EXERCISE BRIEF. All lines below containing "after" are to be listed.

SOURCE MATERIAL.
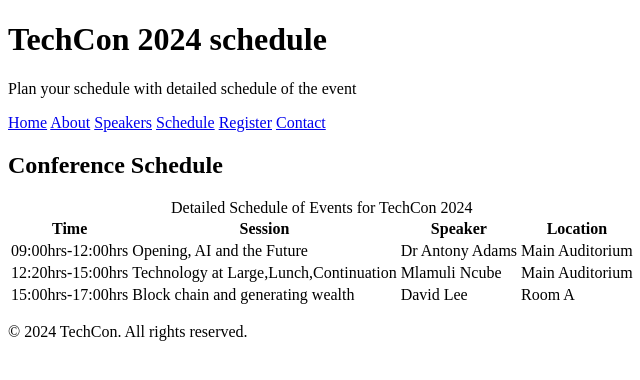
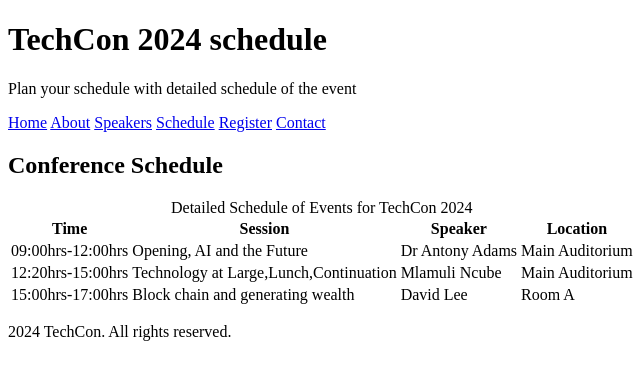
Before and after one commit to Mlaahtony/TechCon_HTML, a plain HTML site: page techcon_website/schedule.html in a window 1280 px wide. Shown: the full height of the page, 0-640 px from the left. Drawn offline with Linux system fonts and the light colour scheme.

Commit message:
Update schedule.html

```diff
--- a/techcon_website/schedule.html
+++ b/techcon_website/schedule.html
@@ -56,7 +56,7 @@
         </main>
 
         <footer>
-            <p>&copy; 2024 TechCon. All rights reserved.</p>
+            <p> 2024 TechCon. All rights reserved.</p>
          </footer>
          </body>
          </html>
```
* * *
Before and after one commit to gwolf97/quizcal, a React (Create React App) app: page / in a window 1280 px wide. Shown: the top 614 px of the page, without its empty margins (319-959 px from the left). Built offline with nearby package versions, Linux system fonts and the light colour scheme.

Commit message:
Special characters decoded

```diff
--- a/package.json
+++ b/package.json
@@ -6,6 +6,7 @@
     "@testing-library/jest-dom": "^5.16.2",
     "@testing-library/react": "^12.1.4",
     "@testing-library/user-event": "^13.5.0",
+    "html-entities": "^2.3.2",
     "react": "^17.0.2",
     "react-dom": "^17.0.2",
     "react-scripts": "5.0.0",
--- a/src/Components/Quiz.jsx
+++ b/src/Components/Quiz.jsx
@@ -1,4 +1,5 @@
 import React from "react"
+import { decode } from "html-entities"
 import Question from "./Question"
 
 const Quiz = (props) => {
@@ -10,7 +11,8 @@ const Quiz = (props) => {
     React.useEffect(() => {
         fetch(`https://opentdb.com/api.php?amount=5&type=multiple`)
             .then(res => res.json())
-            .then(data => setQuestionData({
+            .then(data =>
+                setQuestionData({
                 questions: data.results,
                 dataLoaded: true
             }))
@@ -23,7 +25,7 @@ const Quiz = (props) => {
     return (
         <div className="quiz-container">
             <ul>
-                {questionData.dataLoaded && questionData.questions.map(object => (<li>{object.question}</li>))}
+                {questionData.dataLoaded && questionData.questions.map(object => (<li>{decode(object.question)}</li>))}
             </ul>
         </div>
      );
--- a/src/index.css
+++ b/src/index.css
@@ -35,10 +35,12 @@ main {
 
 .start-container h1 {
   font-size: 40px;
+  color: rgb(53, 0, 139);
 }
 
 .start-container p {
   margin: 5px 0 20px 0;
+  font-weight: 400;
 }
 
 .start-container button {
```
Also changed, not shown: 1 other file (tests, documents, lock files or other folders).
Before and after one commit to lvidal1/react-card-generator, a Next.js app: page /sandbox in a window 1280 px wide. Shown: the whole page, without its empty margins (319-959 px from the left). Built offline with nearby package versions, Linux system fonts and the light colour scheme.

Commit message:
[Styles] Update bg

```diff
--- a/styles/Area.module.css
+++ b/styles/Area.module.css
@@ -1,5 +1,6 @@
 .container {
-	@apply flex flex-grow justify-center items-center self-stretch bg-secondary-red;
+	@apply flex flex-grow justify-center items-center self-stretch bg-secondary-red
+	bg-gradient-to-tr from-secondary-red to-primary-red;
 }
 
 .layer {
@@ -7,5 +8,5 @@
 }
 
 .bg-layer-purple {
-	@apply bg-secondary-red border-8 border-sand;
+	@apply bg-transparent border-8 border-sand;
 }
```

YOUR RESPONSE.
Before and after one commit to Mlaahtony/TechCon_HTML, a plain HTML site: page techcon_website/schedule.html in a window 1280 px wide. Shown: the full height of the page, 0-640 px from the left. Drawn offline with Linux system fonts and the light colour scheme.
Before and after one commit to gwolf97/quizcal, a React (Create React App) app: page / in a window 1280 px wide. Shown: the top 614 px of the page, without its empty margins (319-959 px from the left). Built offline with nearby package versions, Linux system fonts and the light colour scheme.
Before and after one commit to lvidal1/react-card-generator, a Next.js app: page /sandbox in a window 1280 px wide. Shown: the whole page, without its empty margins (319-959 px from the left). Built offline with nearby package versions, Linux system fonts and the light colour scheme.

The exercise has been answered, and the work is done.